  7. 7. Examples of heuristics • ‘Imitate the successful’ heuristic - Determine the most successful individual in a given context and imitate their behaviour • ‘Representativeness’ heuristic – using past experience of events. To what extent does this event fit with similar events/known processes I have come across before? • ‘Availability’ heuristic – the probability of an event is estimated by how many like events can be immediately called to mind • ‘Familiarity’ heuristic – where the familiar is preferred over the novel, and linked to the ‘availability’ heuristic
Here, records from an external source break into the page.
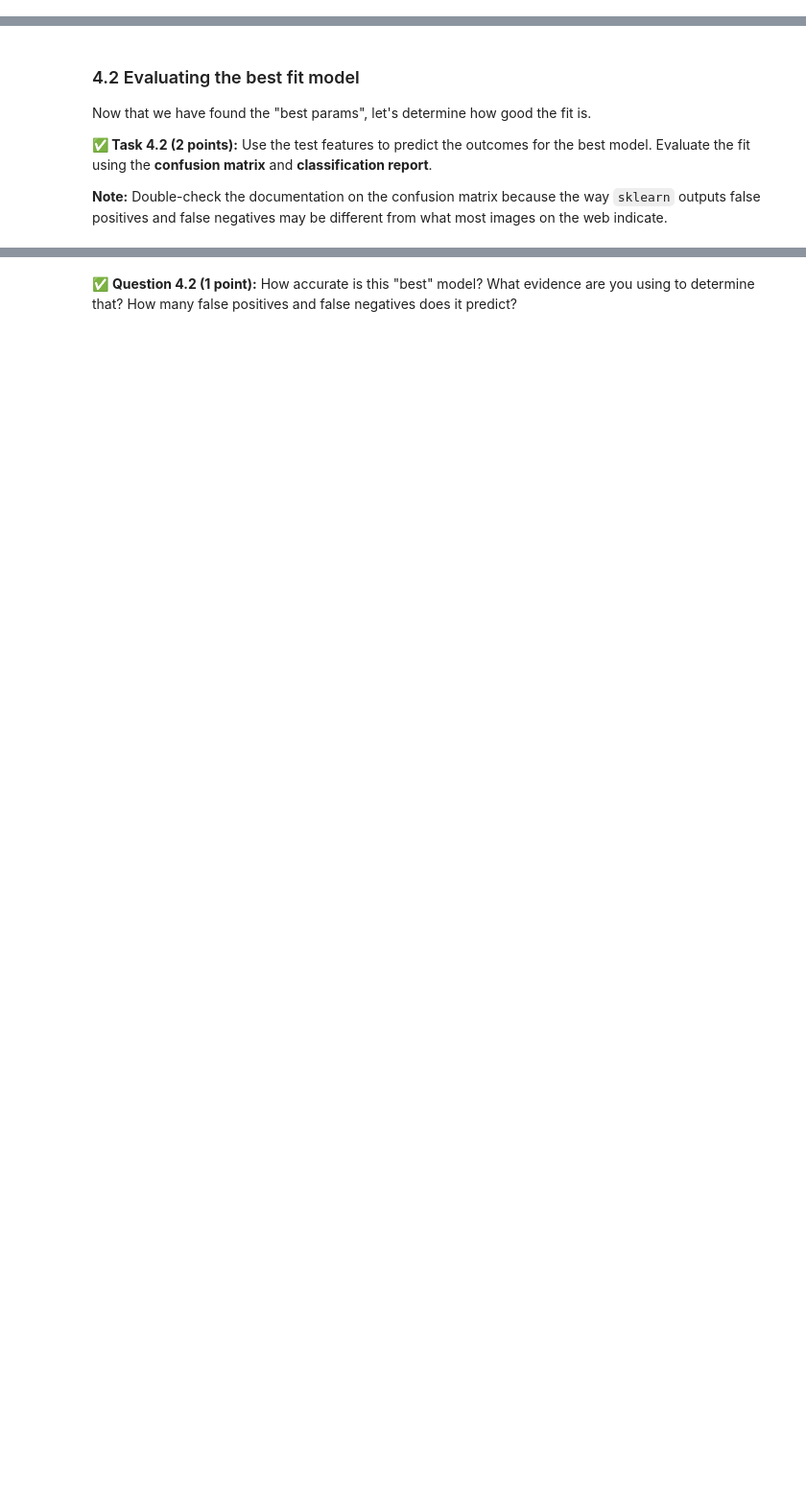
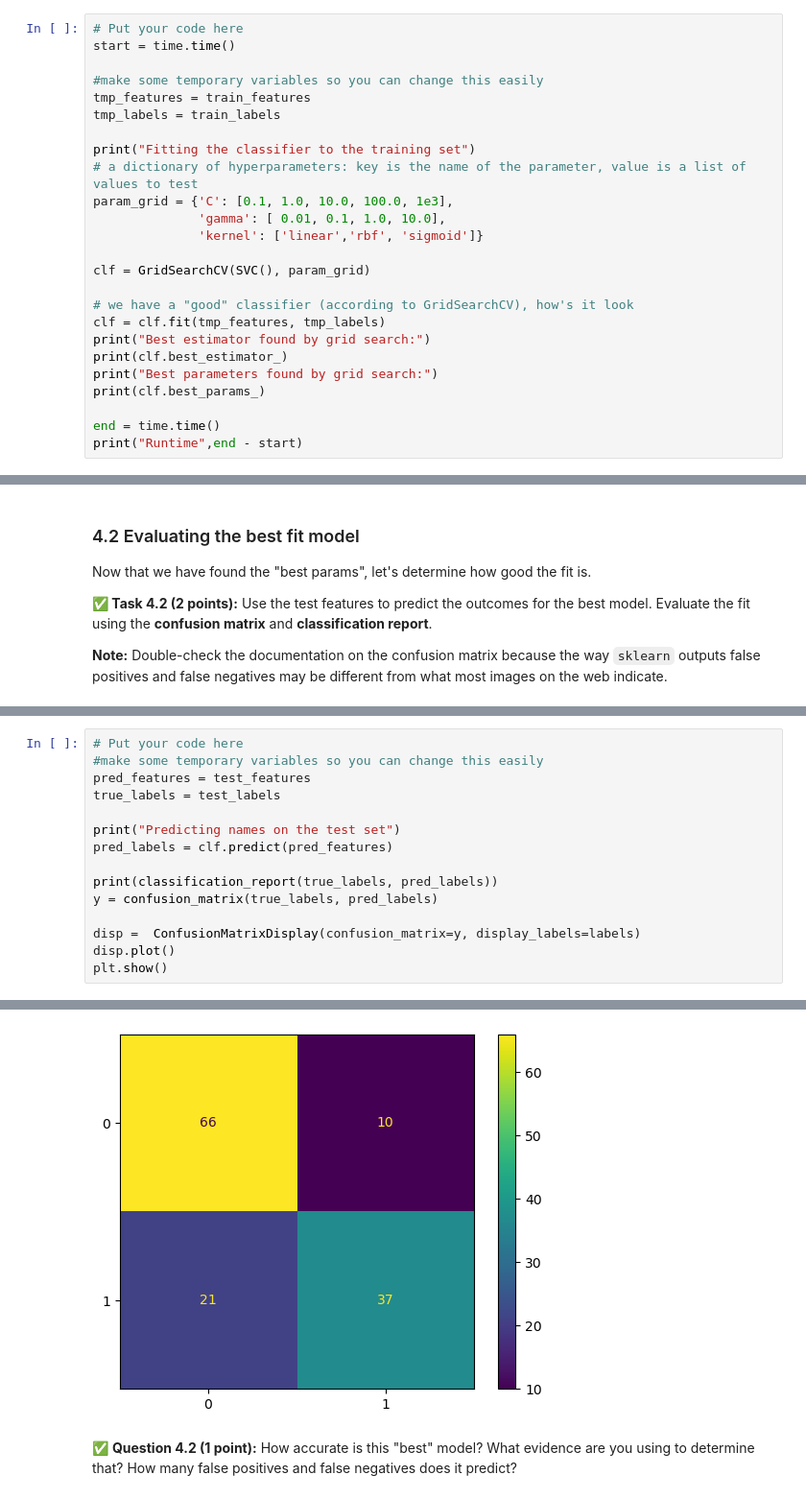
Before and after one commit to Jacob-Gross04/cmse202-s24-turnin, a Jupyter notebook: HW04/HW-04_PerceptronSVMandPCA-STUDENT.ipynb, the cells around one changed output, grey strips where cells are left out. Shown: that part at 96% size. Saved outputs shown, nothing was run; the diff lists cells and outputs as text; blank space fills up the shorter version.

```diff
--- a/HW04/HW-04_PerceptronSVMandPCA-STUDENT.ipynb
+++ b/HW04/HW-04_PerceptronSVMandPCA-STUDENT.ipynb
@@ -280,0 +289,25 @@ At this point, we have fit one model and determined it's performance, but is it
+# %%
+# Put your code here
+start = time.time()
+
+#make some temporary variables so you can change this easily
+tmp_features = train_features
+tmp_labels = train_labels
+
+print("Fitting the classifier to the training set")
+# a dictionary of hyperparameters: key is the name of the parameter, value is a list of values to test
+param_grid = {'C': [0.1, 1.0, 10.0, 100.0, 1e3],
+              'gamma': [ 0.01, 0.1, 1.0, 10.0],
+              'kernel': ['linear','rbf', 'sigmoid']}
+
+clf = GridSearchCV(SVC(), param_grid)
+
+# we have a "good" classifier (according to GridSearchCV), how's it look
+clf = clf.fit(tmp_features, tmp_labels)
+print("Best estimator found by grid search:")
+print(clf.best_estimator_)
+print("Best parameters found by grid search:")
+print(clf.best_params_)
+
+end = time.time()
+print("Runtime",end - start)
@@ -294,0 +333,16 @@ Now that we have found the "best params", let's determine how good the fit is.
+# %%
+# Put your code here
+#make some temporary variables so you can change this easily
+pred_features = test_features
+true_labels = test_labels
+
+print("Predicting names on the test set")
+pred_labels = clf.predict(pred_features)
+
+print(classification_report(true_labels, pred_labels))
+y = confusion_matrix(true_labels, pred_labels)
+
+disp =  ConfusionMatrixDisplay(confusion_matrix=y, display_labels=labels)
+disp.plot()
+plt.show()
+# %% [output]
@@ -295,2 +359,3 @@ Now that we have found the "best params", let's determine how good the fit is.
+[figure, added]
 # %% [markdown]
 &#9989; **Question 4.2 (1 point):** How accurate is this "best" model? What evidence are you using to determine that? How many false positives and false negatives does it predict?
```
Also changed, not shown: parts of 12 cells of this notebook.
  8. 8. Modified double (triple?)-loop learning model (based on Argyris) Engagement with theoretical models and other evidence
  9. 9. But…. • Schemata and heuristics are simplifications and therefore will always be approximations. • Reflective practice is concerned with identifying fallacies/approximations and opening up areas of complexity to consider and change practice – amending heuristics and schemata. • Research is the same process, but extends evidence concerning the complexity and useful possible practice changes in a given context. • Complex pragmatism – knowledge and understanding of complexity through action. • Theory-practice gap dissolves as theories are only schemata/heuristics in a sense.
  10. 10. Some initial thoughts • Teachers develop over time by creating and amending schemata and heuristics which provide the basis for judgement and practice – the development of pedagogic literacy • Reflective practice (and research) help create better schemata and heuristics • The emergence of ‘wise judgement’ (Biesta, 2014): the continued grappling with these processes • When helping new teachers develop practice, or supporting those in trouble, we need to help them develop a structured understanding of their emerging practice, and support reflective/reflexive practice.

×